Effects of a force
A force is a push or a pull. A force can be detected by its effects.
Effects of a force:
- It can accelerate an object, as described by Newton’s laws of motion.
- It can change an object’s shape or size, as described by Hooke’s law.
- It can produce a turning effect, as described by the law of moments.
The newton (N) is the unit of force, and one newton is defined as the force which gives a mass of 1 kg an acceleration of 1 m/s2. In other words, 1 N = 1 kg m/s2.
Weight is the force of gravity acting on an object. It is the force that pulls everything towards the earth and causes unsupported objects to fall to the ground with an acceleration of g.
The weight of a body is measured using a spring balance marked in newtons (also known as a forcemeter).
The weight of the object stretches the spring in the balance, and the greater the weight, the more the spring stretches. On the Earth’s surface, the weight of a body of mass 1 kg is approximately 9.81N.
Gravity is a non-contact force, i.e. no contact is needed between the earth and the object that is to be pulled by gravity. Non-contact forces are also called action-at-a-distance forces. Other examples of such forces are:
- magnetic force
- electric force
Robert Hooke discovered that the extension of a spring is proportional to the stretching force provided the spring is not permanently deformed. This is now known as Hooke’s law. What this means that if we double the stretching force the extension doubles and if we treble the stretching force the extension trebles, and so on.

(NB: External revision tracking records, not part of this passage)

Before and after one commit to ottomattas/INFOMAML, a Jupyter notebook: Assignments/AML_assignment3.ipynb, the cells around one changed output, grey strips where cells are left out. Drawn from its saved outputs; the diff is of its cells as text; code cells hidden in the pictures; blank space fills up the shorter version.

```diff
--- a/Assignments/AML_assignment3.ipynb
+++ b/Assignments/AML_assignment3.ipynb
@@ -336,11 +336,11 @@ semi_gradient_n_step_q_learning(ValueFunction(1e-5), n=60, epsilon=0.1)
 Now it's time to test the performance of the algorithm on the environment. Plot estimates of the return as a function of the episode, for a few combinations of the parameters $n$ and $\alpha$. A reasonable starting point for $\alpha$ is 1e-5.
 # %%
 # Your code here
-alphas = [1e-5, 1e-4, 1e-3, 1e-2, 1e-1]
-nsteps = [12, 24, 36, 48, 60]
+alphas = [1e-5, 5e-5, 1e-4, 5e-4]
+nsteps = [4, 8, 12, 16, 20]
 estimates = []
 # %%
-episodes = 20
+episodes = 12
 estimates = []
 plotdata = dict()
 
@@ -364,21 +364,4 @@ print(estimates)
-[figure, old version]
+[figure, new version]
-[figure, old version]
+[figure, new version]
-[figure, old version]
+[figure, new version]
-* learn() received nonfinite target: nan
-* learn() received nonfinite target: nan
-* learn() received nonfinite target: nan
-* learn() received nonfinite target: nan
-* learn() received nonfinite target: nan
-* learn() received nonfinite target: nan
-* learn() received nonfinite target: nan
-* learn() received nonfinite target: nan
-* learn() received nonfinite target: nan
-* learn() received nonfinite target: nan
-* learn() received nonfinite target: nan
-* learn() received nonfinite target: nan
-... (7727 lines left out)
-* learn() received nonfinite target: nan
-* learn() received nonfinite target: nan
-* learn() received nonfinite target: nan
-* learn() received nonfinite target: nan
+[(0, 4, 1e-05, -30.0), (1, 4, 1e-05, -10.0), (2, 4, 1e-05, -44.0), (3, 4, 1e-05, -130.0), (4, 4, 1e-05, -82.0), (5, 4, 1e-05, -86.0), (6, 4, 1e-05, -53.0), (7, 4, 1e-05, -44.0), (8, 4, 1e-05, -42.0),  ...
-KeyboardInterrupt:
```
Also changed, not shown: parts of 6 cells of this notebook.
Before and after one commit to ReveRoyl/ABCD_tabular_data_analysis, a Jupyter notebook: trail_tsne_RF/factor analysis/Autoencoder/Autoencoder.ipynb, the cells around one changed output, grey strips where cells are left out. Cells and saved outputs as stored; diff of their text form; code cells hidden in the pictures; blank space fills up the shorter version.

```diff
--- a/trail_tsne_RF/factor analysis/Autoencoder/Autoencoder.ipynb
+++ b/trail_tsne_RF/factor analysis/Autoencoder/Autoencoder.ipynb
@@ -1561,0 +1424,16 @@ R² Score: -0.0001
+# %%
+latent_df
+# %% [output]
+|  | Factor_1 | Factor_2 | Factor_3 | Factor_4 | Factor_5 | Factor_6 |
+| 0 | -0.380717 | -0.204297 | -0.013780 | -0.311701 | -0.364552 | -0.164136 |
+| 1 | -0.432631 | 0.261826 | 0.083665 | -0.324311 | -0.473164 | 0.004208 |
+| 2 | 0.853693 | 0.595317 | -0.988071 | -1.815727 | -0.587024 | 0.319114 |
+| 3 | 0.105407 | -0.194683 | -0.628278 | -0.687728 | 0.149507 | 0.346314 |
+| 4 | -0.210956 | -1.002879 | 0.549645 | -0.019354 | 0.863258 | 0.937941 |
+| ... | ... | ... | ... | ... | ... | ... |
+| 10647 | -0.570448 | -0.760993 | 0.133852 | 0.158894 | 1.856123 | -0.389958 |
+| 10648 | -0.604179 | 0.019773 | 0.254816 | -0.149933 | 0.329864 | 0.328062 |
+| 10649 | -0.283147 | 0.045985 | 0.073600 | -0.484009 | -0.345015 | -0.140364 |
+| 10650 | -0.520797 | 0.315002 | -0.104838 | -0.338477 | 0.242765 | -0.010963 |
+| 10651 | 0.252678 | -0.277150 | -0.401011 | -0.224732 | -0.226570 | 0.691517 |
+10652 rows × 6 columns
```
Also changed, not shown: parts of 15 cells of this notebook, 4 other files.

Since extension is proportional to the stretching force, Hooke’s law can be expressed mathematically (using the proportionality sign, ∝) as:
Force ∝ extension
F ∝ e
When removing the proportionality sign we replace it with an equal sign and a constant to get:
F = ke
Whereby k is the spring constant or force constant of the spring.
This formula is true only if the elastic limit or limit of
proportionality of the spring is not exceeded. The region before the elastic limit is exceed is the region before permanent deformation of the spring sets in, ie the spring returns to its original length when the stretching force is removed.